How the president will recalibrate, if at all, may become clearer in the days and weeks to come as he reshuffles his staff and cabinet and decides whether to force a showdown with the departing Republican Congress over money for his long-promised wall along the southern border, funds he seems unlikely to win once the Democrats formally take the reins in the House in January.
Moreover, the investigation into Russia’s interference in the 2016 election, which took a public pause during the fall campaign, may soon come to a climax, tempting the president to shut it down or fire Mr. Mueller as he has contemplated. Any such move would inflame the capital and potentially provoke House Democrats to use their new power to take action.
Mr. Trump, however, is a more flexible political figure than many, capable of shifting his position on a dime without worrying about looking consistent, and as a result, he could in theory decide to work with Democrats even at the risk of angering fellow Republicans.

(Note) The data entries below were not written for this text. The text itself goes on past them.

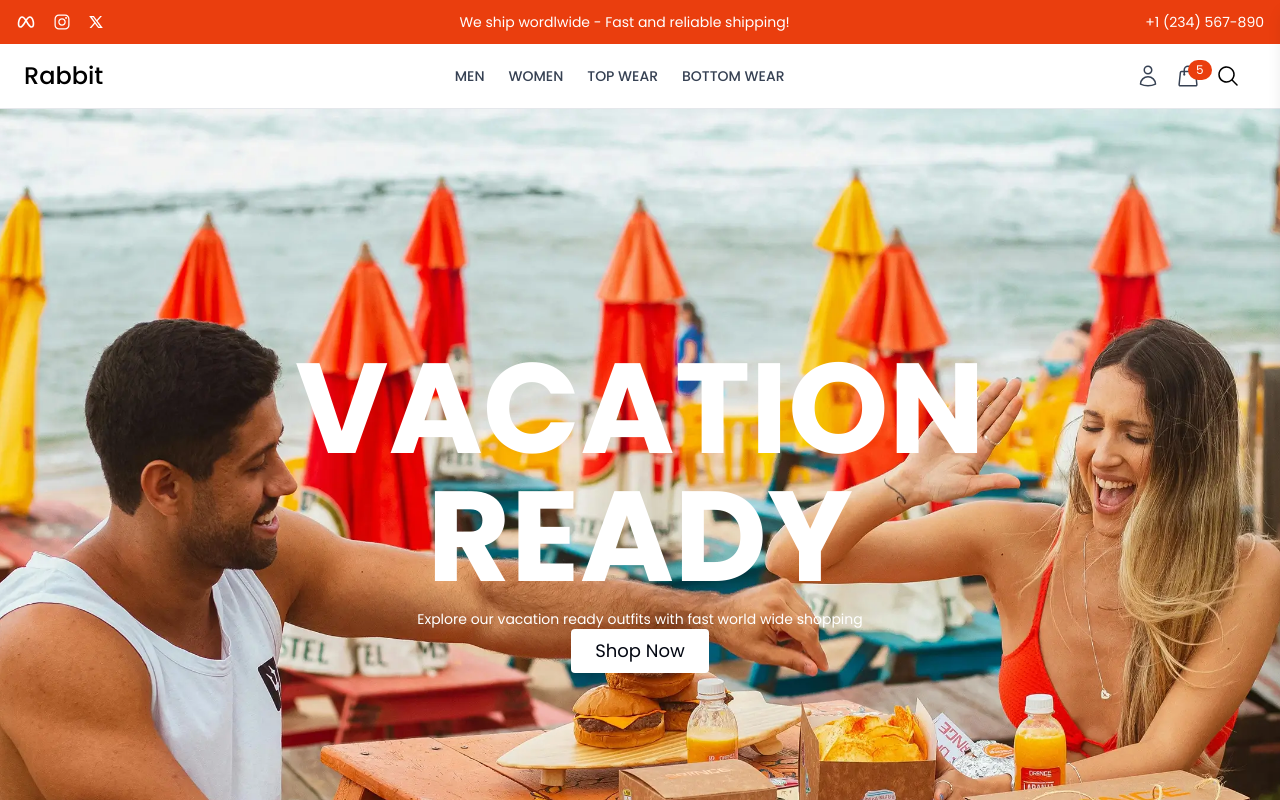
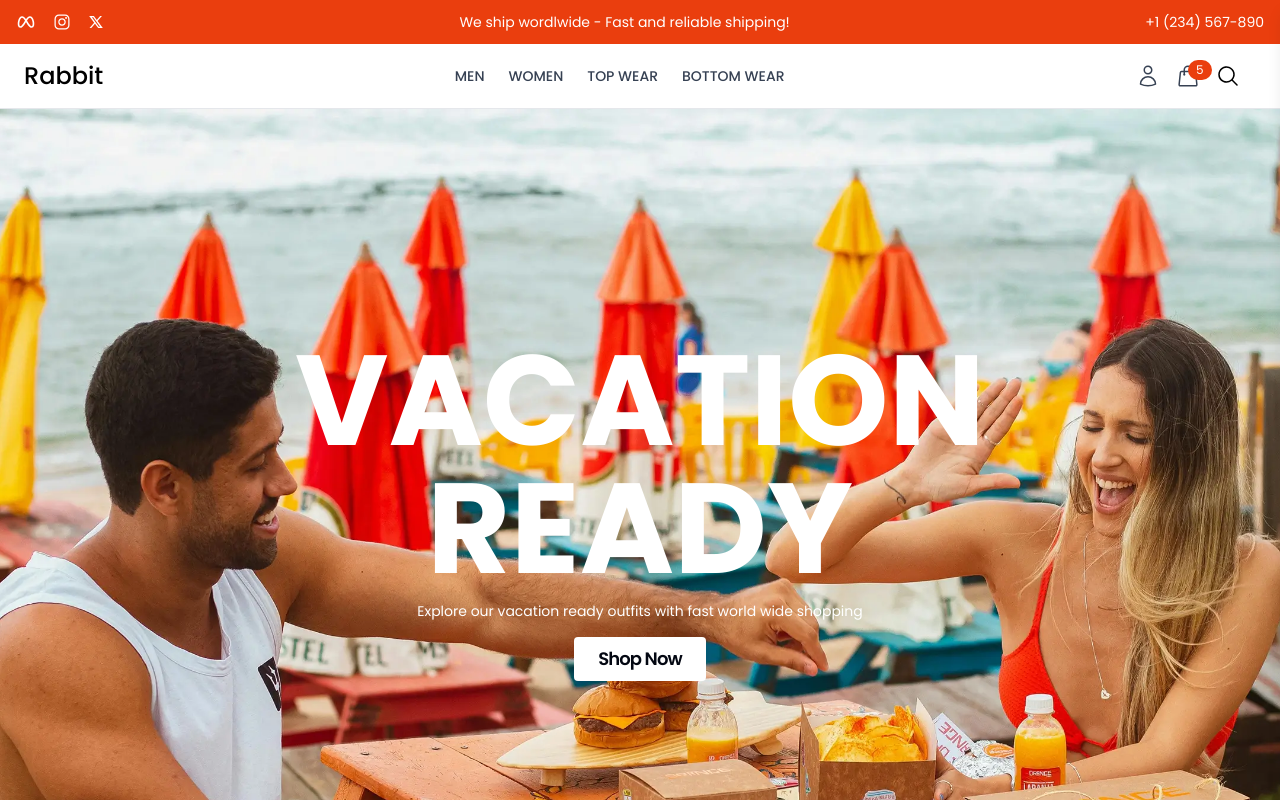
Before and after one commit to nidhii1401/E-Commerce-Website, a React (Vite) app in the folder FrontEnd/: page / in a window 1280 px wide. Shown: the top 800 px of the page. Built offline with nearby package versions, Linux system fonts and the light colour scheme.

Commit message:
'main-page'

```diff
--- a/FrontEnd/src/components/Layout/Hero.jsx
+++ b/FrontEnd/src/components/Layout/Hero.jsx
@@ -18,7 +18,7 @@ const Hero = () => {
 
       <Link
         to="#"
-        className="bg-white text-gray-950 px-6 py-2 rounded-sm text-lg"
+        className="bg-white text-gray-950 px-6 py-2 rounded-sm text-lg  mt-4 font-semibold tracking-tighter"
       >
         {" "}
         Shop Now
```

The same president who went from threatening nuclear war against North Korea’s leader to declaring that the two had fallen in love could conceivably reposition himself into a negotiator with Democrats.
“Democrats winning the House provides a silver lining for the president in that he could craft bipartisan solutions for prescription drug costs and infrastructure,” said Sara Fagen, a former White House political director under Mr. Bush. “But it also means members of his administration will spend many, many hours dealing with investigations, including answering questions under subpoena.”
Mr. Trump also retains the power to set foreign policy as other presidents did during times of clashes with Congress and indeed, he leaves on Friday for a weekend in Paris, where he will join other world leaders in marking the 100th anniversary of the end of World War I.